Expeditionary Diplomacy and the Casamance Conflict

Ambassador James R. Bullington
Dakar, Senegal
September 9, 2013


My assignment here as Casamance Advisor for the past year is an example of a new concept in American diplomacy that emerged over the past several years, called “expeditionary diplomacy.” This is a term borrowed from vocabulary usually associated with military operations, as in an “expeditionary army,” referring to a specially-constituted force which is sent abroad for a particular purpose and for a limited time, and then returns home. It contrasts with normal diplomacy, the conduct of on-going, permanent relations between states, which is an unending process with multiple purposes and objectives.

The “expeditionary diplomacy” concept first emerged in the Bush Administration as an effort to make the State Department better prepared and more effective in working together with military forces in large-scale operations such as Iraq and Afghanistan. However, it received little funding or practical development until the Obama Administration. Under the leadership of Secretary of State Clinton, it was substantially modified and no longer associated with major military operations. Now, the idea is focused on making the U.S. government more effective in working with local partners and the international community to prevent, contain, and end conflicts, using limited, primarily non-military, resources.

The institutional expression of the expeditionary diplomacy concept is the State Department’s Bureau of Conflict and Stabilization Operations, usually known by its initials, “CSO.” Created in 2011, it now has a staff of about 150, plus a network of a few hundred people who have special skills and can be mobilized for particular operations. The network includes a few retired diplomats, like me.

Recent examples of CSO expeditionary diplomacy operations are related to conflicts in Darfur, South Sudan, Kenya, Burma, Libya, and Syria.

Another CSO operation was in support of the U.S. Embassy here in Dakar in early 2012, when a turbulent presidential election seemed to threaten Senegal’s stability. After the election proved successful, President Sall re-energized efforts to end the Casamance conflict, as he had promised in his campaign. Since President Sall welcomed international assistance for this initiative, the CSO staff, together with the Embassy, recognized an opportunity for an expeditionary diplomacy engagement to support it. One of the CSO officers, Rebecca Wall – who happens to be here on a visit and is with us tonight – wrote a proposal that was approved by the State Department. Next, Secretary Clinton, during her visit to Dakar in July 2012, offered our help on the Casamance to President Sall, and he accepted. I was fortunate enough to be chosen by CSO to undertake this mission, and I arrived in Dakar October 1.

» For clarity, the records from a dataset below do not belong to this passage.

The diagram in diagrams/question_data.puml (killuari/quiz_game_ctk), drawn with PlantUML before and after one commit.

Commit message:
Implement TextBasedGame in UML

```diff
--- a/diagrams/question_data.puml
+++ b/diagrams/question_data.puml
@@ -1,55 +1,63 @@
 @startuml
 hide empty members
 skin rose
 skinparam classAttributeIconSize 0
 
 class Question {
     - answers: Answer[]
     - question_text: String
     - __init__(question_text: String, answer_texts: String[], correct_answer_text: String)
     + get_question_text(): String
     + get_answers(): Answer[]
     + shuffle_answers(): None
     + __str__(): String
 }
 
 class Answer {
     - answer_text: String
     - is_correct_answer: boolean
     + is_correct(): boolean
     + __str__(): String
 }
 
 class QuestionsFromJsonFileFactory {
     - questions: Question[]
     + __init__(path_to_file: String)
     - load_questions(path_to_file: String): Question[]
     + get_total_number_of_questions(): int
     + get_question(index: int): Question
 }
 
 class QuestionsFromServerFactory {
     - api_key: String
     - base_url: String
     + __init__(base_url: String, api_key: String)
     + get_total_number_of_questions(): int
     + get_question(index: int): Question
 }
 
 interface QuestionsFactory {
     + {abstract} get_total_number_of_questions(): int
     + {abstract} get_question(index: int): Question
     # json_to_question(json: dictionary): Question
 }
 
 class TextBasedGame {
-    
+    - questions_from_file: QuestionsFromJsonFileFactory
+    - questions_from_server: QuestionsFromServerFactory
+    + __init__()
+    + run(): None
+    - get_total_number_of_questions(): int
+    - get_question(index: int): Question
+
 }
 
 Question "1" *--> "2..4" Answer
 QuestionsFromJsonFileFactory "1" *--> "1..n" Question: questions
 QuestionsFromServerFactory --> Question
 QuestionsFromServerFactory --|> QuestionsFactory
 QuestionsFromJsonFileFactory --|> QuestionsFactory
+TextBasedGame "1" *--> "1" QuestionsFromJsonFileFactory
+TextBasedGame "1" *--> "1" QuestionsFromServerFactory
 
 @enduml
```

Why was the Casamance conflict chosen, from among the dozens of conflicts throughout the world, for this special attention? First, because conditions looked favorable for success. And also because Senegal is an important regional leader that has long been one of our best friends and partners in Africa. Since its independence, we have invested many billions of dollars in its economic development and in its emergence as a leading contributor of military forces to UN and other peacekeeping operations. We realized that the Casamance conflict retards Senegal’s economic development and ties down military forces that are needed for peacekeeping missions. A small investment in expeditionary diplomacy to support the Casamance peace initiative, we believed, could not only contribute to humanitarian objectives but also promote our interest in Senegal’s economic growth and continued regional leadership in peacekeeping.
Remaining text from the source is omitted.